[Start of Attachment]

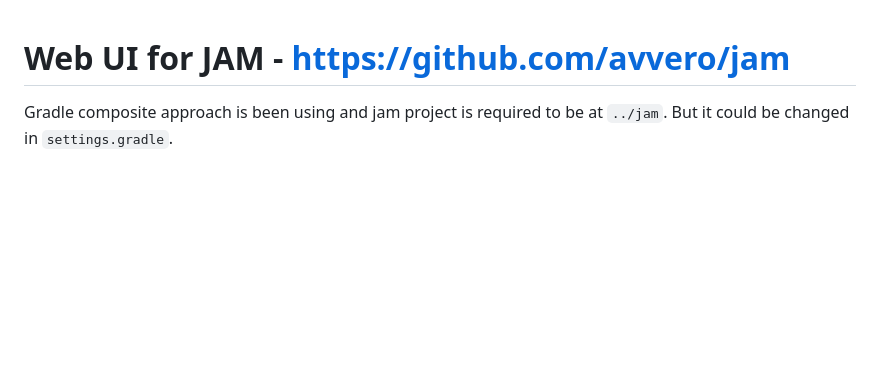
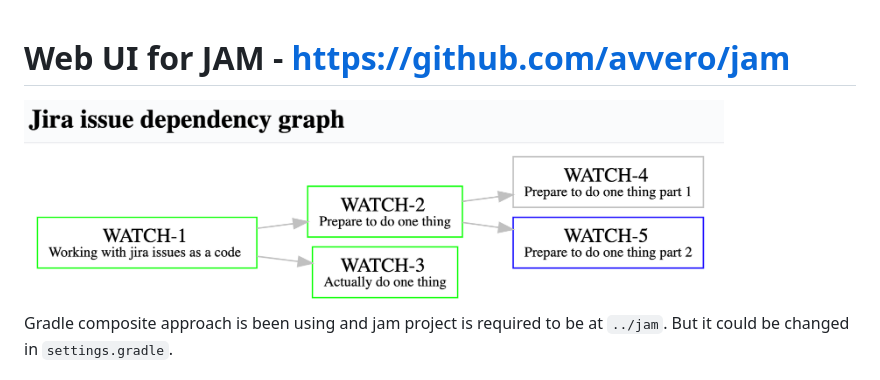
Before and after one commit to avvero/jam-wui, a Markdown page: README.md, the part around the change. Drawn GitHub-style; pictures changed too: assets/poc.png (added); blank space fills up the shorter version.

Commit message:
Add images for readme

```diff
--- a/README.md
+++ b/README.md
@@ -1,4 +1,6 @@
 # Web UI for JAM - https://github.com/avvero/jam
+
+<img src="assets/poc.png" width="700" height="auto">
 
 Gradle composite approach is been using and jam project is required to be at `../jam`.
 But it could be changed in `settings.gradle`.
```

[End of Attachment]

Every line above in which the word "assets" occurs is to be copied.

▶ [Output of the exercise]
Before and after one commit to avvero/jam-wui, a Markdown page: README.md, the part around the change. Drawn GitHub-style; pictures changed too: assets/poc.png (added); blank space fills up the shorter version.
+<img src="assets/poc.png" width="700" height="auto">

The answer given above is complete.